Dizzying options in Obamacare can lead to expensive mistakes
Too much choice can be a bad thing
With fewer than 30 shopping days left before Obamacare open enrollment ends on March 31, if you want to get coverage through the health insurance marketplace and avoid having to pay a penalty, you should log on sooner rather than later.
Although most of the problems with HealthCare.gov have been resolved, signing up for coverage that's best for you might take more time than you expect because of the often confusing assortment of plans to choose from. This definitely is not something you want to wait until the last minute to do.

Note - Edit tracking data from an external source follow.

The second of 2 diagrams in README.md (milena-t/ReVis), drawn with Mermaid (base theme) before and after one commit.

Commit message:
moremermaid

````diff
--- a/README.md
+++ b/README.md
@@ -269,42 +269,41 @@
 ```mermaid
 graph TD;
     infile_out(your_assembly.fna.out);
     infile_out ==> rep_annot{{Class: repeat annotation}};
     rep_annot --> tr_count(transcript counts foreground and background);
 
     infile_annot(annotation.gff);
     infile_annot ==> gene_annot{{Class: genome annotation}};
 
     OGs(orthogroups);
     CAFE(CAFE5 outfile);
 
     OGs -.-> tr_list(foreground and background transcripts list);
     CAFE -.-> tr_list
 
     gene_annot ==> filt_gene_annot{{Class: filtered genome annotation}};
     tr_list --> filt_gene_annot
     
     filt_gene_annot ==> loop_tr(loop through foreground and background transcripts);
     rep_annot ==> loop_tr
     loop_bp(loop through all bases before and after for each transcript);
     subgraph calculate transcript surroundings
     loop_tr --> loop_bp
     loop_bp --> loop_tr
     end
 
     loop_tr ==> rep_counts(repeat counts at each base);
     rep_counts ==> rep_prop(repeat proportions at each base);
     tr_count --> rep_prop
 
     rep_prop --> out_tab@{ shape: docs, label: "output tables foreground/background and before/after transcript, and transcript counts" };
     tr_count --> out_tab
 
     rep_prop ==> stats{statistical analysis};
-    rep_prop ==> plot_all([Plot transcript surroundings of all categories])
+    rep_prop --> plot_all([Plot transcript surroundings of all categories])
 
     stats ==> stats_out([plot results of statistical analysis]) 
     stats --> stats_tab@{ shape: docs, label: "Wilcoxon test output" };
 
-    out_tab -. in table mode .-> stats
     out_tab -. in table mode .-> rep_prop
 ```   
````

Lawmakers who wrote the Affordable Care Act fell for the health insurance industry's insistence that Americans want "choice and competition." Having worked in that industry for two decades, I know the real reason insurers and their allies kept reciting the "choice and competition" mantra was to scare lawmakers away from even daring to give serious thought to a single-payer health care system.
And I also know that insurers benefit from the marketplace confusion that "choice and competition" can create. I can assure you that some insurers are counting on you becoming overwhelmed by all the choices and picking a plan that might appear at first glance to be a bargain. But beware: if you're not careful and pick a plan without really kicking the tires, you very possibly will be buying something that could wind up costing you much more than you ever imagined if you get sick or injured.
That happened to my friend Donna Smith, who as executive director of the Health Care for All Colorado Foundation, knows more about health insurance than most of us. She spent quite a bit of time last fall on the Colorado exchange trying to figure out which plan would offer the best value for her and her husband. If she had to do it over again, she would have taken the additional step of calling the insurance companies directly after reviewing the plans they were offering on the exchange, just to be certain of what her out-of-pocket obligations would be if she had to be hospitalized during the year.
A cancer survivor, Donna knew there would be a chance she might get sick again and need expensive care. It never occurred to her, though, that picking a gold or platinum level plan with a higher premium would likely have been better deal than the silver Kaiser Permanente plan she opted for and that seemed to be more affordable.
To make shopping for coverage even more challenging, Kaiser and most other insurers offer several silver plans on the Colorado exchange, so Donna had to spend time trying to figure out which silver plan would be the best deal.
Donna told me the she took the time to compare the monthly premiums, co-pays and annual deductibles of each of the silver plans before making her decision. "I felt that the one I chose offered the most coverage I could afford with my premium buying dollar," she said.
Sure enough, within days after the plan went into effect on January 1, Donna got sick and was hospitalized for a week.
To her shock, she later found out some limitations of her coverage that made her overall financial responsibility much higher.
For one thing, she discovered that hospitalization under her plan required a co-insurance payment of 30 percent. She didn't realize while shopping on the exchange that some other silver plans charged only 20 percent co-insurance for inpatient hospital stays.
She also found out that some services she needed, such as the anesthesia for a biopsy that was performed while she was in the hospital, were not covered under her plan at all.
"That $400 bill is my responsibility. So after this one illness and hospitalization, we end up several thousand dollars in debt," she said.
"In retrospect," she added, "I needed to ask much more detailed questions about the coverage. I definitely should have gone beyond talking just to the very gracious and helpful navigator. I believe now that I would have done better with one of the gold Kaiser plans that might have cost another $150-$200 per month but saved me from these higher costs of getting sick."
Donna says she feels "embarrassed and foolish" that she didn't go the extra step of asking those detailed questions of a Kaiser customer service person before signing up for her coverage.
Nevertheless, she says she's grateful for the Affordable Care Act because even though she is paying more for her care than she expected, she's not on the hook as much as she would have been before the law was passed. For one thing, the law caps her out-of-pocket spending this year at $6,350. And her Kaiser plan is still saving her money over the Aetna plan she had last year.
Donna is just as much an advocate for a single-payer system as she ever was, but she believes the Affordable Care Act was a step in the right direction. But her experience is all the proof you need that too much choice in health care can increase the chances that you'll make expensive mistakes when signing up for coverage.
Reprinted by permission of The Center for Public Integrity.
Following a 20-year career as a corporate public relations executive, Wendell Potter left his position as head of communications for CIGNA, one of the nation’s largest health insurers, to show the world the “dark inner workings” of the insurance industry.